Another pic of Odawara Castle from its entrance. Unfortunately no photography was allowed inside. I think the guard in there didn't like me much because he kept following this gaikoku-jin around the building.
Being the geek that I am, I had to stop at the Apple Store in Ginza. Nothing to see here, it is exactly the same as the Apple store in Southlake or Plano, just bigger. 5 stories bigger.
This is the Fujimi Yagura keep at Kokyo, which is the Japanese Imperial Palace. This is the oldest structure on the premises and the only part of the original Palace that still exists. It was built in the 14th Century and even survived the fire bombings in WWII.
This is the actual palace, known as Kyuden. It doesn't look like much but the picture really doesn't do this place any justice. It is quite large and has a regal look to it. I think the little tower you see there is called Kita-Kurumayose.
This is the Fuhimi Yagura keep on the western side of the palace grounds.
BTW, if you ever find yourself going to Tokyo, you can go to this website and make a reservation to tour the palace.
During late March and early April, the cherry blossoms are in bloom and the place looks incredible. Unfortunately for me, the blossoms were not yet blooming. My wife is getting back to Texas tomorrow and should have several pictures of the cherry blossoms in Kamakura.
This is the Kaminarimon "Thunder Gate" in Asakusa (part of Tokyo) past this gate is a market place and a Buddhist temple.
This is the actual temple.
This is the shrines Pagoda tower.
The following day, we went to Yokohama. Part of that day was spent checking out Yokohama's China town. This is one of Chinatowns Gates. I think this one is called Zenrin-Mon Gate.
Here is Temple in Yokohama Chinatown.
And here we have the world famous Landmark area of Yokohama along the harbor. That ferris wheel makes the Texas State Fair ferris wheel look puny. Rides are about a half hour long. The gondolas are supposedly very nice and have glass windows instead of the cage we would see at the TSF. Unfortunately we were heading home at the time and didn't get a chance to ride it.
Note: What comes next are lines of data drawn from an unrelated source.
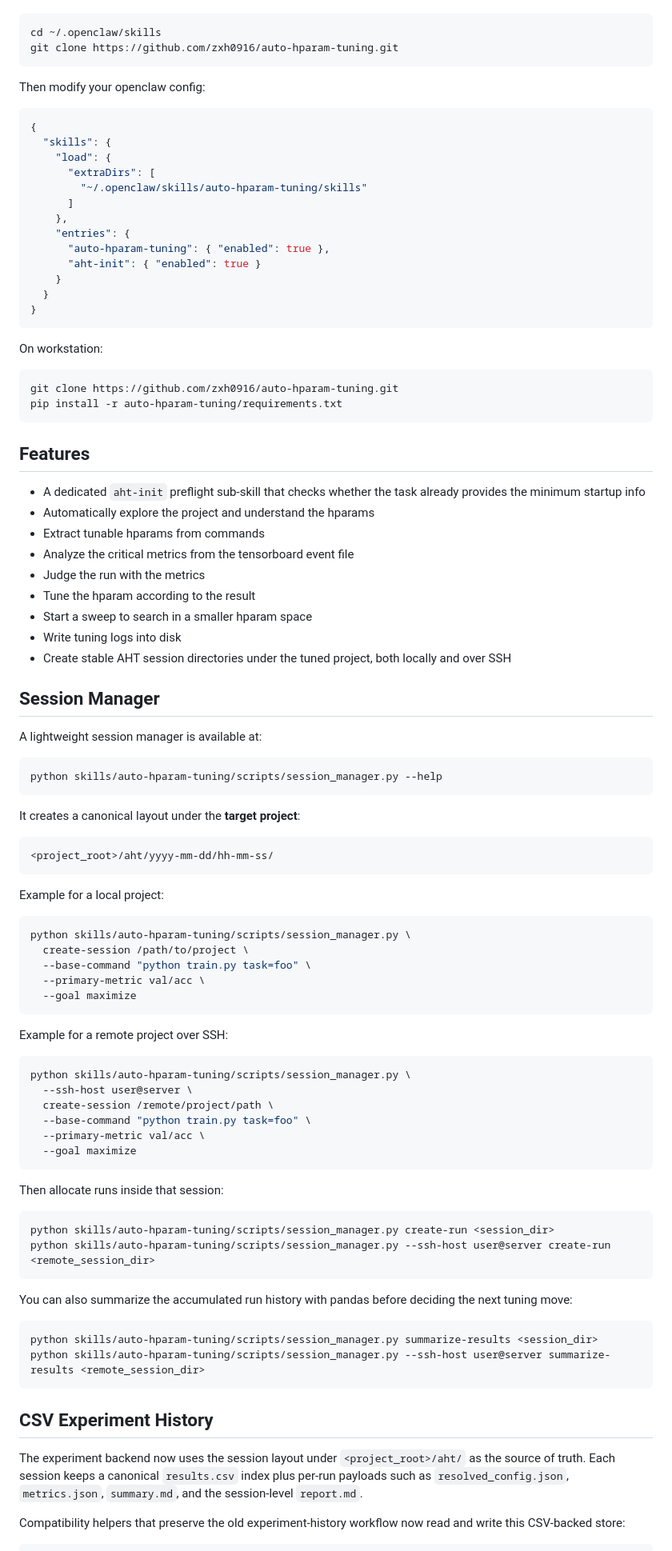
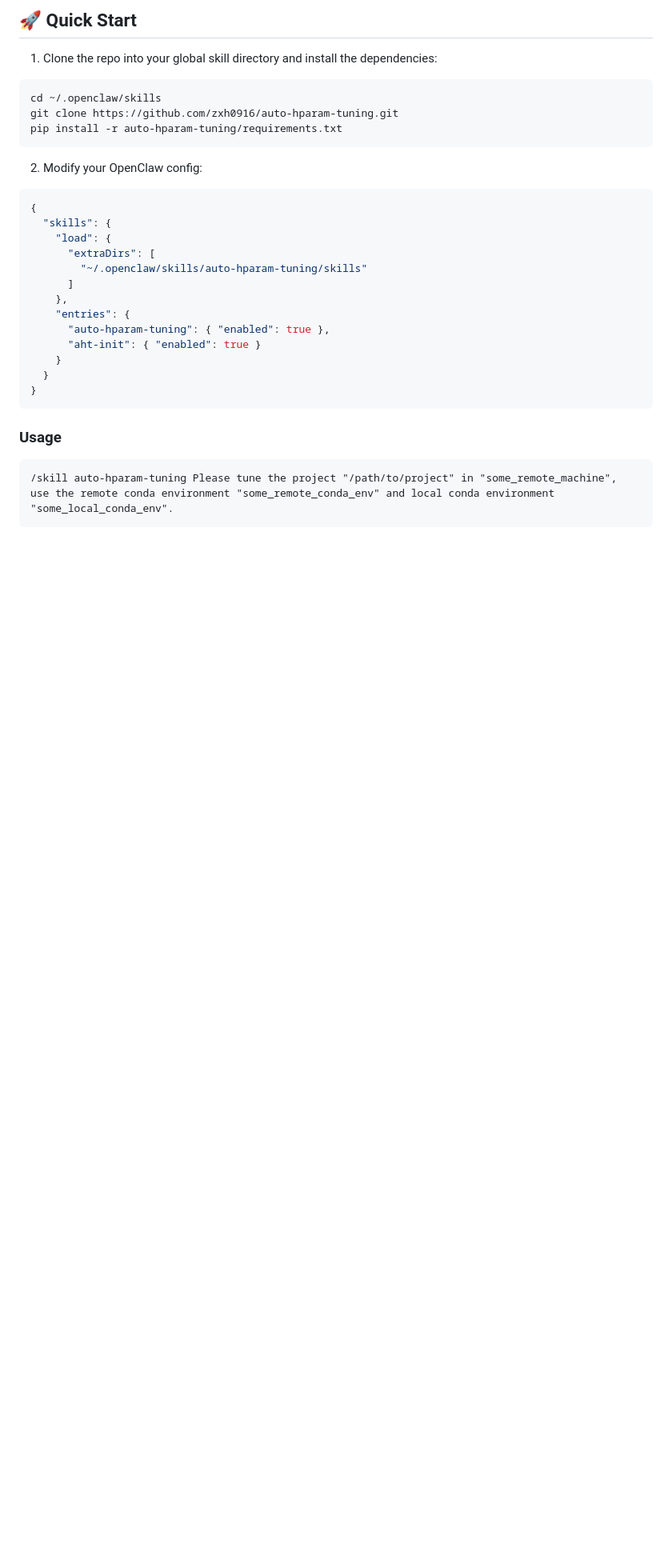
Before and after one commit to zxh0916/auto-hparam-tuning, a Markdown page: README.md, the part around one of its changes. Shown at 80% size. Drawn GitHub-style; blank space fills up the shorter version.

````diff
--- a/README.md
+++ b/README.md
@@ -6,9 +57,13 @@ Clone the repo into your global skill directory:
+## 🚀 Quick Start
+
+1. Clone the repo into your global skill directory and install the dependencies:
 ```bash
 cd ~/.openclaw/skills
 git clone https://github.com/zxh0916/auto-hparam-tuning.git
+pip install -r auto-hparam-tuning/requirements.txt
 ```
 
-Then modify your openclaw config:
+2. Modify your OpenClaw config:
 ```json
 {
   "skills": {
@@ -25,78 +80,8 @@ Then modify your openclaw config:
 }
 ```
 
-On workstation:
-```bash
-git clone https://github.com/zxh0916/auto-hparam-tuning.git
-pip install -r auto-hparam-tuning/requirements.txt
+### Usage
+
 ```
-
-## Features
-
-- A dedicated `aht-init` preflight sub-skill that checks whether the task already provides the minimum startup info
-- Automatically explore the project and understand the hparams
-- Extract tunable hparams from commands
-- Analyze the critical metrics from the tensorboard event file
-- Judge the run with the metrics
-- Tune the hparam according to the result
-- Start a sweep to search in a smaller hparam space
-- Write tuning logs into disk
-- Create stable AHT session directories under the tuned project, both locally and over SSH
-
-## Session Manager
-
-A lightweight session manager is available at:
-
-```bash
-python skills/auto-hparam-tuning/scripts/session_manager.py --help
+/skill auto-hparam-tuning Please tune the project "/path/to/project" in "some_remote_machine", use the remote conda environment "some_remote_conda_env" and local conda environment "some_local_conda_env".
 ```
-
-It creates a canonical layout under the **target project**:
-
-```text
-<project_root>/aht/yyyy-mm-dd/hh-mm-ss/
-```
-
-Example for a local project:
-
-```bash
-python skills/auto-hparam-tuning/scripts/session_manager.py \
-  create-session /path/to/project \
-  --base-command "python train.py task=foo" \
-  --primary-metric val/acc \
-  --goal maximize
-```
-
-Example for a remote project over SSH:
-
-```bash
-python skills/auto-hparam-tuning/scripts/session_manager.py \
-  --ssh-host user@server \
-  create-session /remote/project/path \
-  --base-command "python train.py task=foo" \
-  --primary-metric val/acc \
-  --goal maximize
-```
-
-Then allocate runs inside that session:
-
-```bash
-python skills/auto-hparam-tuning/scripts/session_manager.py create-run <session_dir>
-python skills/auto-hparam-tuning/scripts/session_manager.py --ssh-host user@server create-run <remote_session_dir>
-```
-
-You can also summarize the accumulated run history with pandas before deciding the next tuning move:
-
-```bash
-python skills/auto-hparam-tuning/scripts/session_manager.py summarize-results <session_dir>
-python skills/auto-hparam-tuning/scripts/session_manager.py --ssh-host user@server summarize-results <remote_session_dir>
-```
-
-## CSV Experiment History
-
-The experiment backend now uses the session layout under `<project_root>/aht/` as the source of truth.
-Each session keeps a canonical `results.csv` index plus per-run payloads such as `resolved_config.json`,
-`metrics.json`, `summary.md`, and the session-level `report.md`.
-
-Compatibility helpers that preserve the old experiment-history workflow now read and write this CSV-backed store:
-
````
Also changed, not shown: other parts of README.md (+55 -51 lines).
This is the Landmark Tower. I remember flying over this tower on a regular basis as it was being built back in 1992. By the time my tour ended in 1993, the tower was finished. The bottom floors hold a shopping mall. The middle floors are condos and the upper floors are all luxury hotel suites. Until a few days ago, the Landmark Tower was the highest building in Japan.
This is the Nippon Maru. It is a training ship for Japanese Merchant Marines before WWII. During WWII it was used as a transport. It also transported over 25000 Japanese soldiers back home after the war. She is also known as the "Swan of the Pacific"
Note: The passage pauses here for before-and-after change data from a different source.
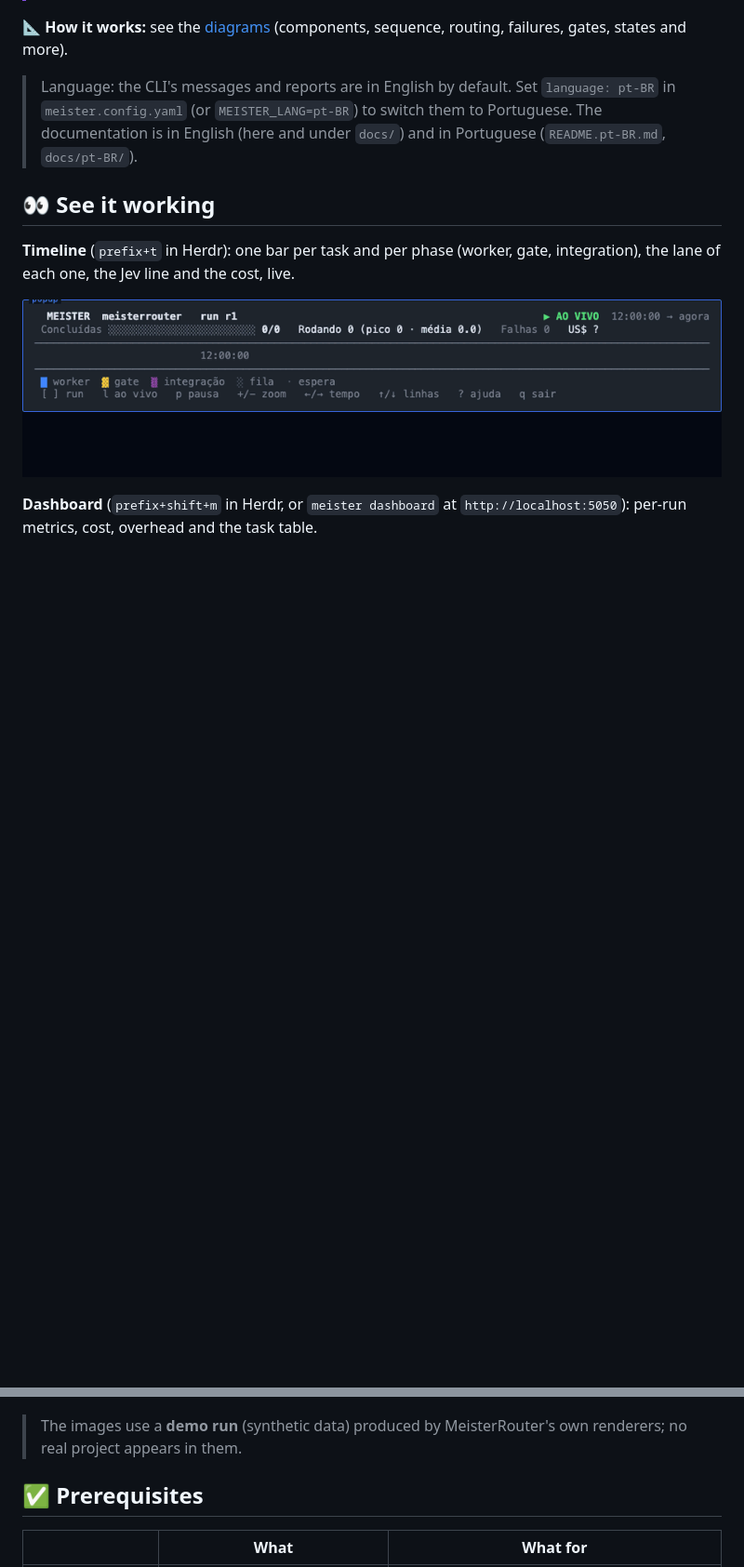
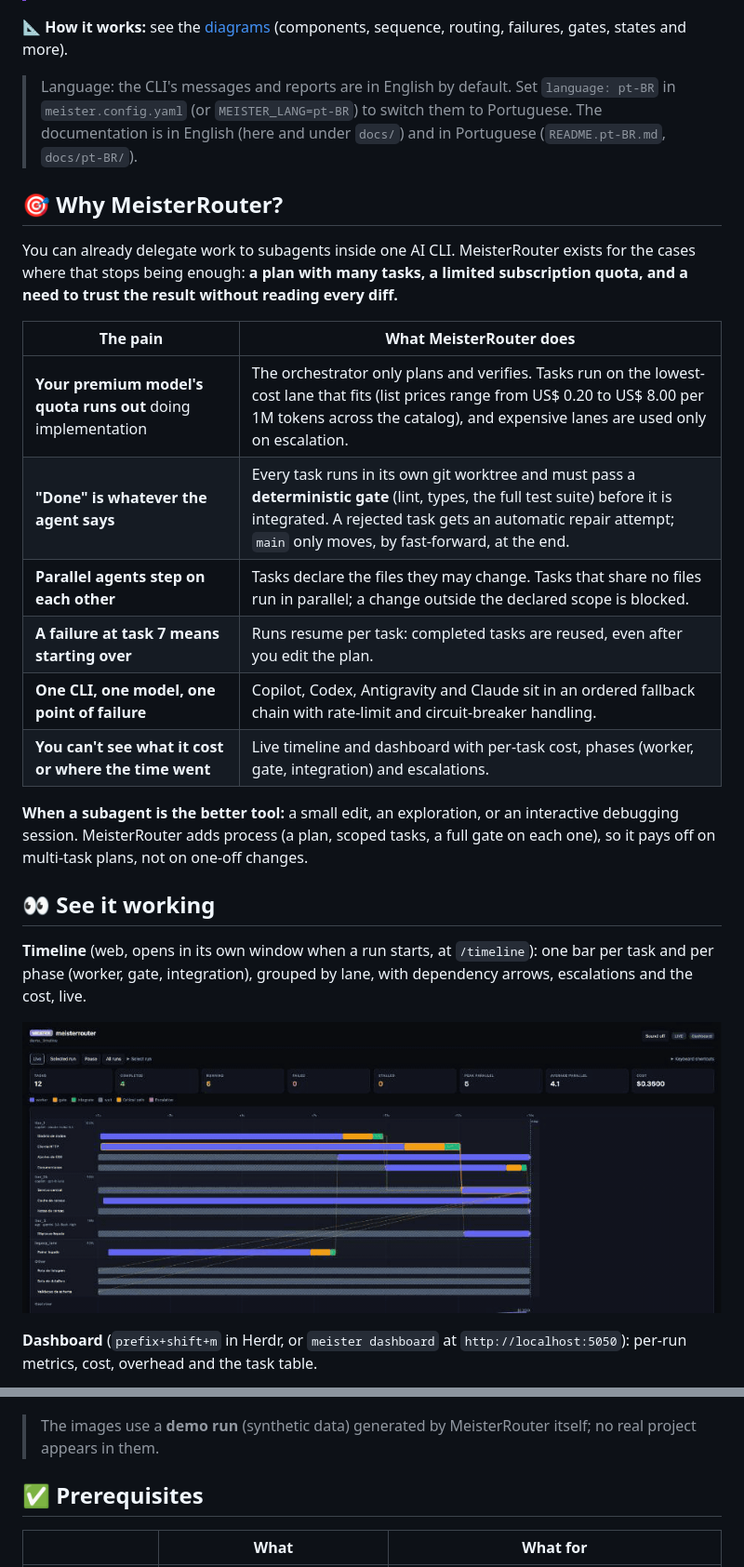
Before and after one commit to CristianonCarvalho/meisterrouter, a Markdown page: README.md, 2 parts joined by grey strips. Shown at 93% size. Rendered like a GitHub page; pictures changed too: docs/img/timeline-web.gif (added), docs/img/timeline.gif (deleted); blank space fills up the shorter version.

```diff
--- a/README.md
+++ b/README.md
@@ -13,17 +13,32 @@ You pick an **orchestrator LLM** (for example Claude Code) to plan the work. Mei
 
 > Language: the CLI's messages and reports are in English by default. Set `language: pt-BR` in `meister.config.yaml` (or `MEISTER_LANG=pt-BR`) to switch them to Portuguese. The documentation is in English (here and under `docs/`) and in Portuguese (`README.pt-BR.md`, `docs/pt-BR/`).
 
+## 🎯 Why MeisterRouter?
+
+You can already delegate work to subagents inside one AI CLI. MeisterRouter exists for the cases where that stops being enough: **a plan with many tasks, a limited subscription quota, and a need to trust the result without reading every diff.**
+
+| The pain | What MeisterRouter does |
+|---|---|
+| **Your premium model's quota runs out** doing implementation | The orchestrator only plans and verifies. Tasks run on the lowest-cost lane that fits (list prices range from US$ 0.20 to US$ 8.00 per 1M tokens across the catalog), and expensive lanes are used only on escalation. |
+| **"Done" is whatever the agent says** | Every task runs in its own git worktree and must pass a **deterministic gate** (lint, types, the full test suite) before it is integrated. A rejected task gets an automatic repair attempt; `main` only moves, by fast-forward, at the end. |
+| **Parallel agents step on each other** | Tasks declare the files they may change. Tasks that share no files run in parallel; a change outside the declared scope is blocked. |
+| **A failure at task 7 means starting over** | Runs resume per task: completed tasks are reused, even after you edit the plan. |
+| **One CLI, one model, one point of failure** | Copilot, Codex, Antigravity and Claude sit in an ordered fallback chain with rate-limit and circuit-breaker handling. |
+| **You can't see what it cost or where the time went** | Live timeline and dashboard with per-task cost, phases (worker, gate, integration) and escalations. |
+
+**When a subagent is the better tool:** a small edit, an exploration, or an interactive debugging session. MeisterRouter adds process (a plan, scoped tasks, a full gate on each one), so it pays off on multi-task plans, not on one-off changes.
+
 ## 👀 See it working
 
-**Timeline** (`prefix+t` in Herdr): one bar per task and per phase (worker, gate, integration), the lane of each one, the Jev line and the cost, live.
+**Timeline** (web, opens in its own window when a run starts, at `/timeline`): one bar per task and per phase (worker, gate, integration), grouped by lane, with dependency arrows, escalations and the cost, live.
 
-![Live timeline of a run with 4 tasks](docs/img/timeline.gif)
+![Live web timeline of a run: tasks by lane, phases, dependencies, escalations and cost](docs/img/timeline-web.gif)
 
 **Dashboard** (`prefix+shift+m` in Herdr, or `meister dashboard` at `http://localhost:5050`): per-run metrics, cost, overhead and the task table.
 
 ![Web dashboard with the metrics and tasks of a run](docs/img/dashboard-web.png)
 
-> The images use a **demo run** (synthetic data) produced by MeisterRouter's own renderers; no real project appears in them.
+> The images use a **demo run** (synthetic data) generated by MeisterRouter itself; no real project appears in them.
 
 ## ✅ Prerequisites
 
```
Also changed, not shown: README.pt-BR.md (+18 -3 lines).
The next day we went to Tokyo Disneyland Sea. Most Japanese wouldn't think of doing this at the Indiana Jones ride, but it got a lot of laughs from them. My Nephew took the picture.
This was taken during the Grand Finale show at the end of the day. The timing was perfect because as soon as the show ended, it starting raining pretty hard. The park became a sea of umbrellas almost immediately.
This was a huge German cake for sale in the basement of one of the Odakyu department stores. It seems that all of the major train stations around Tokyo have rather large department stores attached to them. In the basement floors of each of these stores are all kinds of sweets and snacks. The cake was delicious. I also had several Manjuu which are small buns filled with sweet bean paste. Now most Americans would run when hearing those words but I swear that you have to try them if you get the chance. They are good eatin'
So that covers most of my trip. I also spent time shopping in Shibuya and Akihabara. Akihabara is known for being the worlds largest shopping area for electronic, computer, camera, anime, and other otaku stuff. I was in nerdvana. Unfortunately I found that its reputation for low prices was unfounded. At least that was the case when it came to the Olympus DSLR camera I bought there. That camera retails for about 800 bucks in the US. I've found it at Circuit City for $669 with two lenses. However I only found it for about 700 bucks in Akihabara. However when I went to department store in rural Hadano, I found that camera with the lenses for just a hair over $500.
If you are looking to pickup Japanese chicks, then Shibuya is your place. I think about half the women in Japan are in Shibuya at any given moment. Whats the attraction? Clothing stores as far as the eye can see. And nothing that would fit me ;)
Next time I hope to attend a Sumo Wresting match, go to Harajyuku, and check out Osaka. Time to start saving those frequent flyer miles again :)
Japan is a beautiful country. I would love to go there one day. Japanese is the language i most want to learn.
great virtual tour man! great pics! loved the descriptions. looked like a great time. :)
I want to go to japan badly. I want to explore the country and culture, but more so because its sooo clean.
Great shots! I went there on vacation last year and absolutely loved it. Japan was an amazing place to visit and I hope to get back there again some day.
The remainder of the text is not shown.